Kodak is no longer making cameras – or Kodachrome for that matter. Lytro has developed a camera that lets you focus in post. Experts predict that photo journalism as we know it is a dying craft since so-called “citizen journalists” report with their smart phones. The traditional stock photography market is all but dead, replaced with a business that pays photographers pennies where it used to pay them hundreds – even thousands of dollars. Still cameras now almost all shoot very high-quality video. Thousands of professional film labs are out of business leaving just a few national labs that specialize in digital printing.
I could go on and on and on if I wanted to, but it’s not necessary. Yes, photography is changing. And here’s something you should know – there’s NOTHING new about that. Photography has been changing since it was invented.
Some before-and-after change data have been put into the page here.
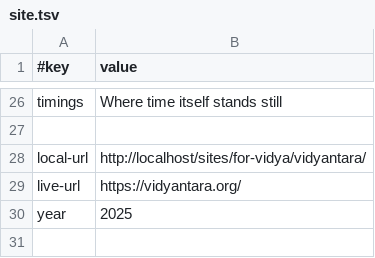
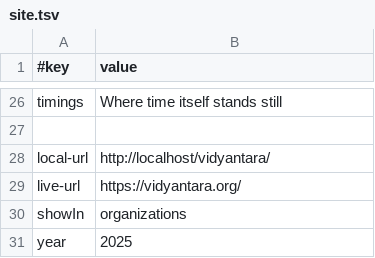
Before and after one commit to amadeus-web-members/vidyantara, a TSV file: data/site.tsv, drawn as a sheet; only a part is shown, gaps mark what is left out.

```diff
--- a/data/site.tsv
+++ b/data/site.tsv
@@ -27,4 +27,5 @@ timings	Where time itself stands still
 
-local-url	http://localhost/sites/for-vidya/vidyantara/
+local-url	http://localhost/vidyantara/
 live-url	https://vidyantara.org/
+showIn	organizations
 year	2025
```
Also changed, not shown: 1 other file.
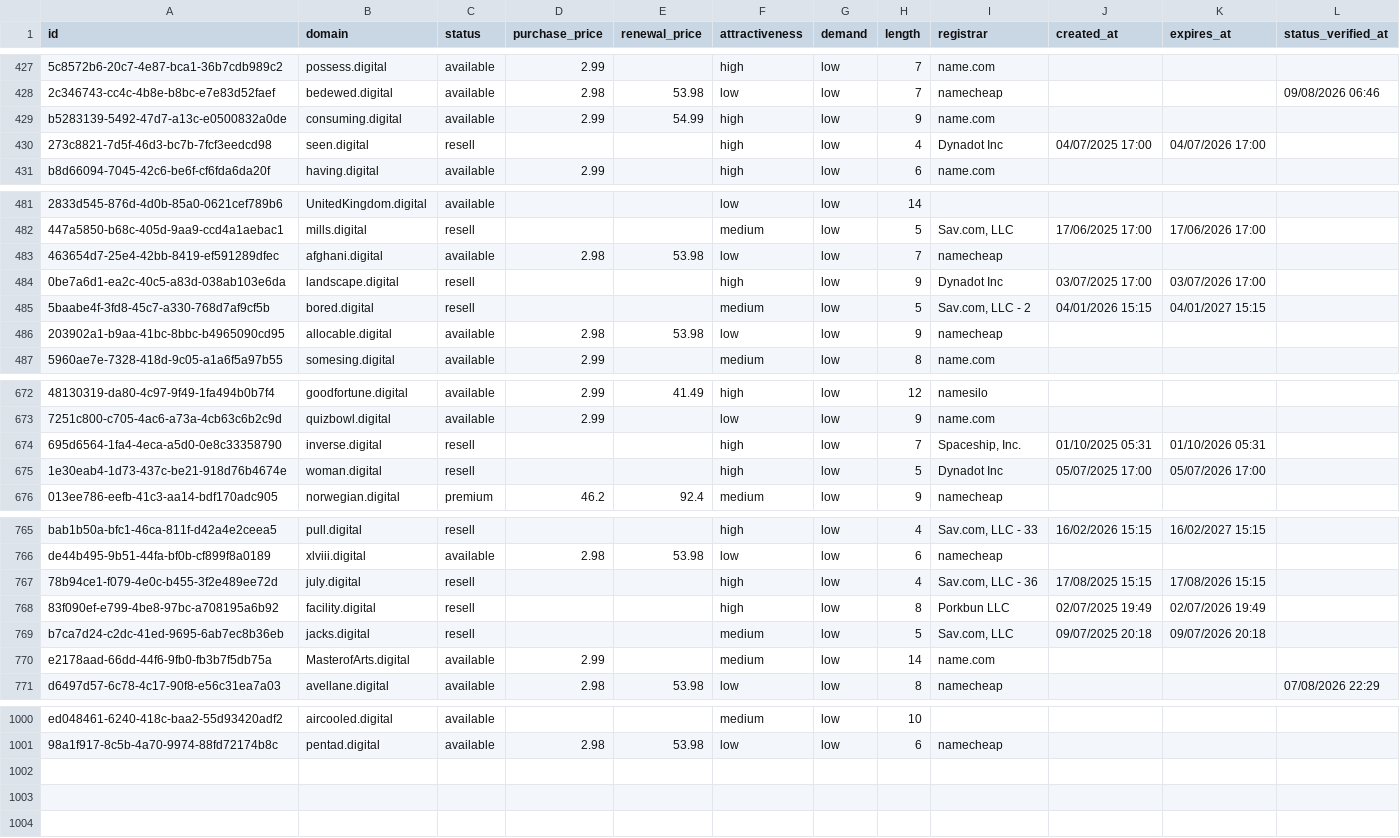
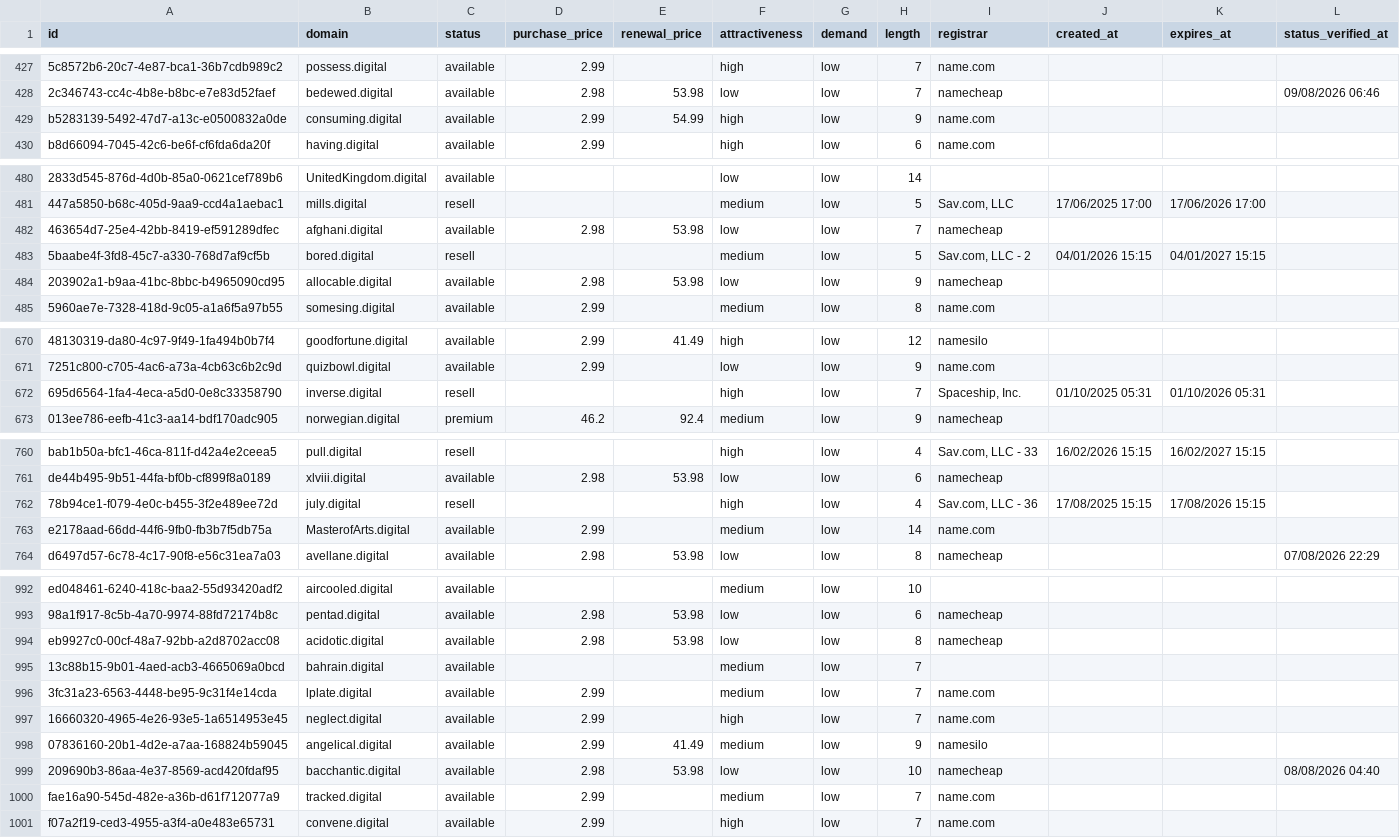
Before and after one commit to UniqueDomains/digital-oneword-domains, a CSV file: digital.csv, drawn as a sheet; only a part is shown, gaps mark what is left out; removed rows and columns are numbered as before the commit, all else as after; the diff covers the shown part only; the diff names each change by its address in the sheet, - before the commit and + after, or states it on an @@ line.

Commit message:
Domains update

```diff
--- a/digital.csv
+++ b/digital.csv
-row 430: 273c8821-7d5f-46d3-bc7b-7fcf3eedcd98 | seen.digital | resell |  |  | high | low | 4 | Dynadot Inc | 04/07/2025 17:00 | 04/07/2026 17:00
-row 484: 0be7a6d1-ea2c-40c5-a83d-038ab103e6da | landscape.digital | resell |  |  | high | low | 9 | Dynadot Inc | 03/07/2025 17:00 | 03/07/2026 17:00
-row 675: 1e30eab4-1d73-437c-be21-918d76b4674e | woman.digital | resell |  |  | high | low | 5 | Dynadot Inc | 05/07/2025 17:00 | 05/07/2026 17:00
-row 768: 83f090ef-e799-4be8-97bc-a708195a6b92 | facility.digital | resell |  |  | high | low | 8 | Porkbun LLC | 02/07/2025 19:49 | 02/07/2026 19:49
-row 769: b7ca7d24-c2dc-41ed-9695-6ab7ec8b36eb | jacks.digital | resell |  |  | medium | low | 5 | Sav.com, LLC | 09/07/2025 20:18 | 09/07/2026 20:18
+row 994: eb9927c0-00cf-48a7-92bb-a2d8702acc08 | acidotic.digital | available | 2.98 | 53.98 | low | low | 8 | namecheap
+row 995: 13c88b15-9b01-4aed-acb3-4665069a0bcd | bahrain.digital | available |  |  | medium | low | 7
+row 996: 3fc31a23-6563-4448-be95-9c31f4e14cda | lplate.digital | available | 2.99 |  | medium | low | 7 | name.com
+row 997: 16660320-4965-4e26-93e5-1a6514953e45 | neglect.digital | available | 2.99 |  | high | low | 7 | name.com
+row 998: 07836160-20b1-4d2e-a7aa-168824b59045 | angelical.digital | available | 2.99 | 41.49 | medium | low | 9 | namesilo
+row 999: 209690b3-86aa-4e37-8569-acd420fdaf95 | bacchantic.digital | available | 2.98 | 53.98 | low | low | 10 | namecheap |  |  | 08/08/2026 04:40
+row 1000: fae16a90-545d-482e-a36b-d61f712077a9 | tracked.digital | available | 2.99 |  | medium | low | 7 | name.com
+row 1001: f07a2f19-ced3-4955-a3f4-a0e483e65731 | convene.digital | available | 2.99 |  | high | low | 7 | name.com
```
Also changed, not shown: 3 removed rows and 4 edited cells elsewhere in this file, 4 other files.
It started with the camera obscura, then the Daguerreotype, then Henry Fox Talbot invented the negative to positive paper process. There were also tintypes, wet plate negatives, dry plate negatives, sheet film, roll film, black and white, then color, then positive film. And let’s not forget the hardware. We went through box cameras, flashlight powder, flashbulbs, filters, instant photos, disposable cameras and yes even the digital camera.
I’m just scraping the surface here. I haven’t even mentioned all the various forms of photography such as street photography, landscape photography, art photography, sports photography. And then there’s all the various styles of the masters from people like Paul Strand, Gordon Parks, Alfred Stieglitz, Edward Weston, Minor White, and more.
As you can see, even though this is a very brief list of photographic change it provides abundant evidence that photography is always changing. To me, that’s a good thing. I am older than most of you – yet this medium still captivates me and has captivated me since I was 14 years old. I firmly believe that one of the reasons for that is simply my ability to count on it to change and become more interesting.
If you’re one of those who sits and grumbles at every new technology or technique, take some real time to study the true history of photography. You’ll see what I’m talking about and hopefully that will free you up to embrace the change, not fight it.